Your goal:
Please return the listing below exactly, without any of its pictures.
Top of Supplied material
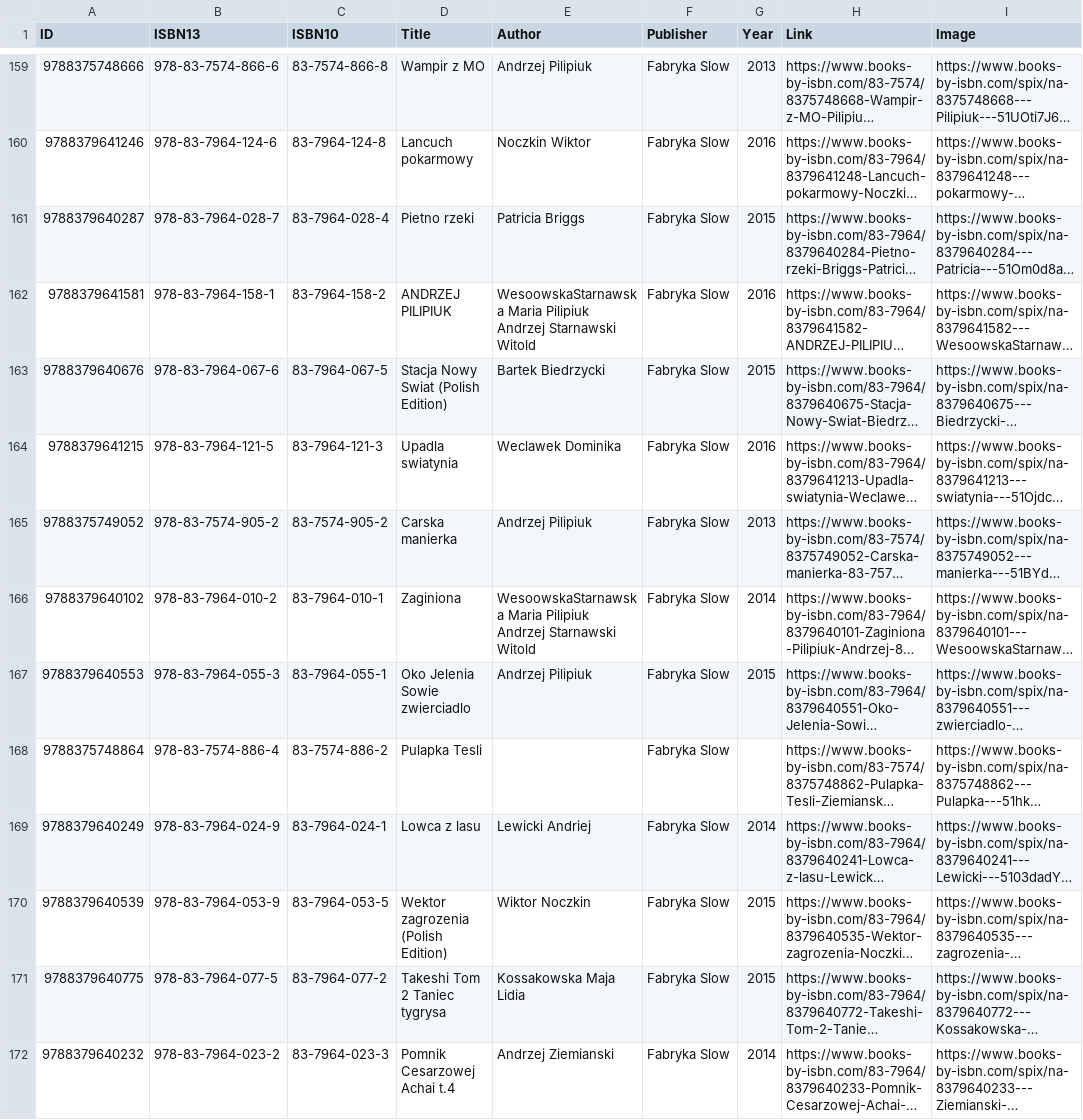
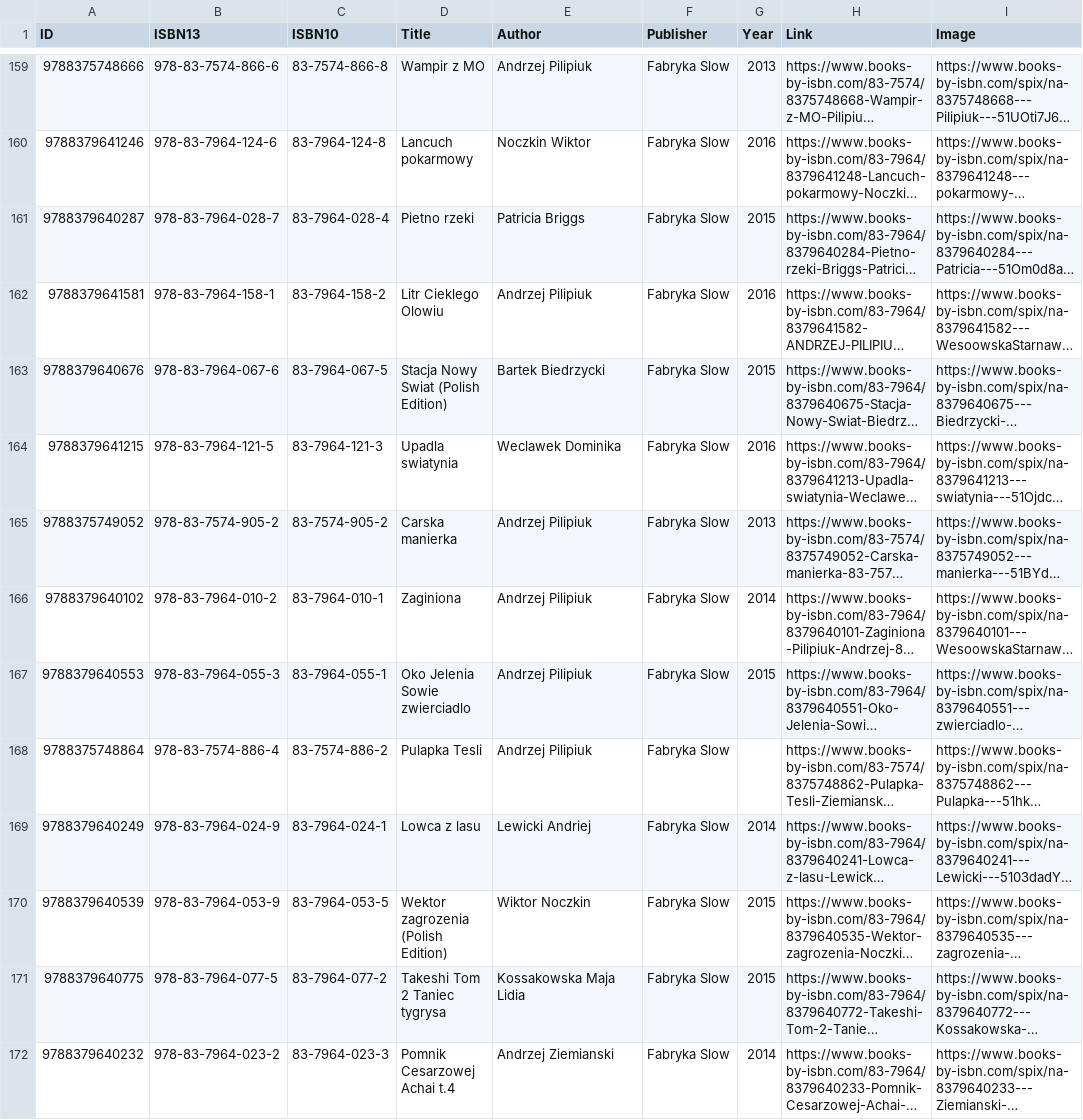
Before and after one commit to michael-donat/books, a CSV file: books.csv, drawn as a sheet; only a part is shown, gaps mark what is left out; long unchanged cells end in …; the diff covers the shown part only; the diff names each change by its address in the sheet, - before the commit and + after, or states it on an @@ line.

```diff
--- a/books.csv
+++ b/books.csv
-D162 (Title): ANDRZEJ PILIPIUK
+D162 (Title): Litr Cieklego Olowiu
-E162 (Author): WesoowskaStarnawska Maria Pilipiuk Andrzej Starnawski Witold
+E162 (Author): Andrzej Pilipiuk
-E166 (Author): WesoowskaStarnawska Maria Pilipiuk Andrzej Starnawski Witold
+E166 (Author): Andrzej Pilipiuk
-E168 (Author): (empty)
+E168 (Author): Andrzej Pilipiuk
```
Also changed, not shown: 2 removed rows and 53 edited cells elsewhere in this file.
Bottom of Supplied material
Result for this exercise:
Before and after one commit to michael-donat/books, a CSV file: books.csv, drawn as a sheet; only a part is shown, gaps mark what is left out; long unchanged cells end in …; the diff covers the shown part only; the diff names each change by its address in the sheet, - before the commit and + after, or states it on an @@ line.

```diff
--- a/books.csv
+++ b/books.csv
-D162 (Title): ANDRZEJ PILIPIUK
+D162 (Title): Litr Cieklego Olowiu
-E162 (Author): WesoowskaStarnawska Maria Pilipiuk Andrzej Starnawski Witold
+E162 (Author): Andrzej Pilipiuk
-E166 (Author): WesoowskaStarnawska Maria Pilipiuk Andrzej Starnawski Witold
+E166 (Author): Andrzej Pilipiuk
-E168 (Author): (empty)
+E168 (Author): Andrzej Pilipiuk
```
Also changed, not shown: 2 removed rows and 53 edited cells elsewhere in this file.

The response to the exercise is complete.